                  Thanks for the recs the Barbera went beautifully.

                  1. re: cleopatra999

                    You cook some nice dishes in your neck of the woods, cleo...
                    I remember your earlier posts.

                  2. re: RCC

                    The Conterno barbera I find to be a little atypical. It's one of those that I would not hesitate to pair with a big steak. I don't have any experience with older, more aged versions, but I don't think it will be at its best for at least 5 years.

                    My favorite barberas, covering a wide spectrum of styles:

                    Gianfranco Alessandria
                    Cavallotto, Vigna del Cuculo, Bricco Boschis
                    Clerico Trevigne
                    La Spinetta Ca di Pian - massive, oaky, but delicious nonetheless
                    La Spinetta Gallina
                    Trinchero - especially the Vigna del Noce. The '97 is really earthy, and needs decanting. The 99 and 01 are both beautiful now. A very serious, aged barbera at great prices.

                    1. re: mengathon

                      mengathon has a great list. (Never had the Trinchero, though) I would add G. Conterno, Sandrone, La Spinetta Boinzo, Braida (all, but particularly the Ai Suma), Mutti. Spinetta has slipped a little in the past 2 releases, I think, but such a good track record, I'm sure they'll get their mojo back.

                      1. re: whiner

                        The list I meant as a supplement. The Conterno is definitely up there. Forgot the Braida, although I don't think I have tasted enough to say for certain. Never tried the Sandrone or the Voerzio, which a lot of people love.
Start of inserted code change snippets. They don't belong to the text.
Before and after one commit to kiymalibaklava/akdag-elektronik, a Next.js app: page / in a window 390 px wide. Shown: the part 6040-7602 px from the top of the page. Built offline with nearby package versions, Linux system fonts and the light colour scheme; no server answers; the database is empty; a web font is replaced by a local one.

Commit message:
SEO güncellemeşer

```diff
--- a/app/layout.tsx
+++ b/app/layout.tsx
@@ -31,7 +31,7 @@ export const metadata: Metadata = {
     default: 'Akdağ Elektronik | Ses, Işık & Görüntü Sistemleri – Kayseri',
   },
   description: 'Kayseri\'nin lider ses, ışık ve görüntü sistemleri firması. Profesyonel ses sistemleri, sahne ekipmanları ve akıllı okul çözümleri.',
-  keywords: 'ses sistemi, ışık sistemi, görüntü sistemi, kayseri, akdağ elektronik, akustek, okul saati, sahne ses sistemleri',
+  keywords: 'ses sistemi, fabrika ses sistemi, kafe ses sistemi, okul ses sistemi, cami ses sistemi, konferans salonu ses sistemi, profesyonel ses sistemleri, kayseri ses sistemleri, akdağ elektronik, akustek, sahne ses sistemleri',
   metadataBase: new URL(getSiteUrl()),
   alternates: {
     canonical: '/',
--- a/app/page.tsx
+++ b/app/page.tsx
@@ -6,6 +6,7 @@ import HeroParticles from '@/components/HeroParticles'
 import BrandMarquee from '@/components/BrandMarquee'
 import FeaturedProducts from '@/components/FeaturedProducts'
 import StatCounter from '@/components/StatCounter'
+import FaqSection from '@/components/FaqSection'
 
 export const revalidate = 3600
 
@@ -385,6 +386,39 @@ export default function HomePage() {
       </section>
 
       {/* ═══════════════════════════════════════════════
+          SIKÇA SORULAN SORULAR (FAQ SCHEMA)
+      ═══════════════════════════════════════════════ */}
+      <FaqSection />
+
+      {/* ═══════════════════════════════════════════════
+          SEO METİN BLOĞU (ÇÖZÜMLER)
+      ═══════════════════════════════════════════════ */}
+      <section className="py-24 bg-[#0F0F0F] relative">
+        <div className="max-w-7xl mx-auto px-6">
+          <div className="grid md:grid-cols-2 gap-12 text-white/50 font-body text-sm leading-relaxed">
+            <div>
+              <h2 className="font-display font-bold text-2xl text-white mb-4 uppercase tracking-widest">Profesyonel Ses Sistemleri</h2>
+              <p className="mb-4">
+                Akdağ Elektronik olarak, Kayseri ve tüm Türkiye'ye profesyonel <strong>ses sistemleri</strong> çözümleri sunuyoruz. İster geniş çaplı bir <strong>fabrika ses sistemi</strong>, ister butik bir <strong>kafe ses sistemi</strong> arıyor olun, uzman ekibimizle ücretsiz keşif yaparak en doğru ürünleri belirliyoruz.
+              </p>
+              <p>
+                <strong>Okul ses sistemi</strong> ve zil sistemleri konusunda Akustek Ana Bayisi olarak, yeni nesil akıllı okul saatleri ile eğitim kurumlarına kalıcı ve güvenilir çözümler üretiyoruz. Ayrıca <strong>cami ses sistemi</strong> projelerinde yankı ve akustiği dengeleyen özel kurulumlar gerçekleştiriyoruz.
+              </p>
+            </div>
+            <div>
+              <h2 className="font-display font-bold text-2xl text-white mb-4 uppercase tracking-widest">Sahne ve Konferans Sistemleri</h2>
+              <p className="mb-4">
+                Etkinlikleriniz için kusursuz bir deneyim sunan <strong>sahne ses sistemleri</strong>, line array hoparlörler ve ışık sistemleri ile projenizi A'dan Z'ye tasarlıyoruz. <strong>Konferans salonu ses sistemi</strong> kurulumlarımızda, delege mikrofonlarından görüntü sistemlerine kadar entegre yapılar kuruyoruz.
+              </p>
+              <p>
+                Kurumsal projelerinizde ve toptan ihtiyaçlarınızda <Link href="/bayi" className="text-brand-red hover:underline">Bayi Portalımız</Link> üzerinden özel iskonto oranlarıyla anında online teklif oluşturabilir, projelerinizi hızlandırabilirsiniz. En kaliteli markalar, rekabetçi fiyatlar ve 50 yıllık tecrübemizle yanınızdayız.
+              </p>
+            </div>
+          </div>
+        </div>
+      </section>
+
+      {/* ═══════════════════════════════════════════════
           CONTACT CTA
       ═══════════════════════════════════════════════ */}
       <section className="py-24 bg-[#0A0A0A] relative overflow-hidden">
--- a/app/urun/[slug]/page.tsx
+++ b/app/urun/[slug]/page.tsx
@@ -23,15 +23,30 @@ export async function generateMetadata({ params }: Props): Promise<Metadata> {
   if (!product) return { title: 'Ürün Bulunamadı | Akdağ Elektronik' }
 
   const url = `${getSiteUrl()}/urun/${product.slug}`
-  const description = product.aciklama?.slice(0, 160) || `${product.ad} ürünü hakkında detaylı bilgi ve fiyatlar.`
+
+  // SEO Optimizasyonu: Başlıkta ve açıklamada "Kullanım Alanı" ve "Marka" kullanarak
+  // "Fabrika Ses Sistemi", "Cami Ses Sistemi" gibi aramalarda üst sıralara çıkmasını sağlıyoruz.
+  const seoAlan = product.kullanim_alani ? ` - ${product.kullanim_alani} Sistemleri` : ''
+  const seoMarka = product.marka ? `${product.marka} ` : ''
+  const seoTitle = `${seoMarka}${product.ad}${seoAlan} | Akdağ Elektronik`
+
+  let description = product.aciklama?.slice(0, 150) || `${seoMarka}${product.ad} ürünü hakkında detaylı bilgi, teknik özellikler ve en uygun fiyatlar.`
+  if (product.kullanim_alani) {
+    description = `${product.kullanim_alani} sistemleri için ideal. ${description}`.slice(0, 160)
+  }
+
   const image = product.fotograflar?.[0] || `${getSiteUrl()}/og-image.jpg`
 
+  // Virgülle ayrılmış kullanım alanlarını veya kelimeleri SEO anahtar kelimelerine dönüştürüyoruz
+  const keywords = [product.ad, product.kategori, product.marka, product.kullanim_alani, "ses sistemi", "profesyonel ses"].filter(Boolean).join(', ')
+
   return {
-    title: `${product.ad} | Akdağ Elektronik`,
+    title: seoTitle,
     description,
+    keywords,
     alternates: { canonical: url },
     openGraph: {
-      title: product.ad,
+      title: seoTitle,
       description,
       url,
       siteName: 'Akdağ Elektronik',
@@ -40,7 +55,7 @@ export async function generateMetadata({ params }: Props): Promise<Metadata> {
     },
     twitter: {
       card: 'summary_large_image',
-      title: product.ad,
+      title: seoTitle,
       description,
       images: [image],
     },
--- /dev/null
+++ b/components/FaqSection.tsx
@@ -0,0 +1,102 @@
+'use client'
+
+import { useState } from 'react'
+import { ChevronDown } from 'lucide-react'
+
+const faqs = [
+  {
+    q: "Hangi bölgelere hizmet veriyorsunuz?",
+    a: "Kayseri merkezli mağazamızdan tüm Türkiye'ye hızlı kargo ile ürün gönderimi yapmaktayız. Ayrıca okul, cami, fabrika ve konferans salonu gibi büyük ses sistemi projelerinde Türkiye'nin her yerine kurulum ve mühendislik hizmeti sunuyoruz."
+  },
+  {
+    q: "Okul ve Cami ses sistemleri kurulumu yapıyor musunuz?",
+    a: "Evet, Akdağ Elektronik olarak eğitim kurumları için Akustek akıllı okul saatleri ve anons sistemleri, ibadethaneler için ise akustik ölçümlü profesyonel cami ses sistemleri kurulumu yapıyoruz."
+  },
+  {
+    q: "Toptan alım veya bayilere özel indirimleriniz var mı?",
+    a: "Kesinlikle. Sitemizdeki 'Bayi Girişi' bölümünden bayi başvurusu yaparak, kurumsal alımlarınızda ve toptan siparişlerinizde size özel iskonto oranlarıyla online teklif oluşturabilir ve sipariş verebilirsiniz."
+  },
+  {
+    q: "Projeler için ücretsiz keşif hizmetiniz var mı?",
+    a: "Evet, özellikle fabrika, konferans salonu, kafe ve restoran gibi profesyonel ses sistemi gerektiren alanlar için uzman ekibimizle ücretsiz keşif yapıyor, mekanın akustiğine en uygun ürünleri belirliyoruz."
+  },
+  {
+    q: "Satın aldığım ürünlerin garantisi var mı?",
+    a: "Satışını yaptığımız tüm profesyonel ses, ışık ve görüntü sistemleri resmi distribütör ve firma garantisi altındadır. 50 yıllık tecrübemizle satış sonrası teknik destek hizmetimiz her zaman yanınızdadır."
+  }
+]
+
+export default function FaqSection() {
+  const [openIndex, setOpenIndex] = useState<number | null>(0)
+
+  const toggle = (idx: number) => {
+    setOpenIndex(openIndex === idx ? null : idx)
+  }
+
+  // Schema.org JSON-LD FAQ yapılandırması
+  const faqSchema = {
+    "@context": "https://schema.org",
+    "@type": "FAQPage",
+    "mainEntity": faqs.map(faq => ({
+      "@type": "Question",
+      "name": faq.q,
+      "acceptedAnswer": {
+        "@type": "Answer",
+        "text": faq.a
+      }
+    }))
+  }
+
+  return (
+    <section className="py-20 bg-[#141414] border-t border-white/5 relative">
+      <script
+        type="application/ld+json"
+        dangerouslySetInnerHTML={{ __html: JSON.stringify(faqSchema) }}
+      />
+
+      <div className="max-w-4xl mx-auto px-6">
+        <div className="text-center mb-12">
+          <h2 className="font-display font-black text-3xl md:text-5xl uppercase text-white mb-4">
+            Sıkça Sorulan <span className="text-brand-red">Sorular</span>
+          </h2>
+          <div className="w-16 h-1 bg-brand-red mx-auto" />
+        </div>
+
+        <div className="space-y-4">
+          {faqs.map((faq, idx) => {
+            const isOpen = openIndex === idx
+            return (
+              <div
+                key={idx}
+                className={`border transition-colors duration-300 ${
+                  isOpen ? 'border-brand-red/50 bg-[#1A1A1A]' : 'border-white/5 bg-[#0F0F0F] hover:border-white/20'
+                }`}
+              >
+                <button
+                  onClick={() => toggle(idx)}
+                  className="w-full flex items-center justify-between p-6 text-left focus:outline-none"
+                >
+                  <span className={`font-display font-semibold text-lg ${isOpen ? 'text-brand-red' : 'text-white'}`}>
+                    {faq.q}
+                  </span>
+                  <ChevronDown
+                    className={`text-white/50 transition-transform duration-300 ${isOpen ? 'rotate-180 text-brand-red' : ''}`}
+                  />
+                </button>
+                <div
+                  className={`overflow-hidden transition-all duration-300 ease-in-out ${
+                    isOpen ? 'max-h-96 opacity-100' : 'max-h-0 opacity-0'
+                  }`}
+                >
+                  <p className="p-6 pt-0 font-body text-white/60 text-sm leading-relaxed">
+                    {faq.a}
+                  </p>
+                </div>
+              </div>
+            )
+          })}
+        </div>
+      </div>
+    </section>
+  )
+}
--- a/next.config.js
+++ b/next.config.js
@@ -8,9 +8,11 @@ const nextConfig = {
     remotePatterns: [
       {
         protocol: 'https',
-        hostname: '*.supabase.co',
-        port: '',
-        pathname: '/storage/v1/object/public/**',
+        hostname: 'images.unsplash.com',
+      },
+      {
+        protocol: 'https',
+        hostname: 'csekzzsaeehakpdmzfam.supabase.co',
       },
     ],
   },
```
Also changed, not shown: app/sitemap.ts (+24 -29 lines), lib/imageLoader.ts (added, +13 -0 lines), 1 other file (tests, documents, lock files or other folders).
Hefty price tags...

                        The Trinchero Noce is really done in the same style as the Cascina Francia. Large old barrels, longer macerations, probably at their best 10-15 down the road.

                        1. re: mengathon

                          I love Braida. It was actually the first winery to make Barbera in the more modern style. That said, their prices are outrageous. $80 is just too much for a wine that is no better than the best Spinettas. You should check out Sandrone. LOVE it... very similar in style to the Clerico, but I have a preference for it.

            2. no disagreement with the barbera but I don't there there would be anything amiss by serving the (predictable) chianti riserva; how about a nero d'avola?

              1. Agree with most here. Barbera from a good producer, Vietti or Chiarlo are good and affordable. Or of course a Chianti Classico Riserva, Monsanto's is always good. Not sure about the white.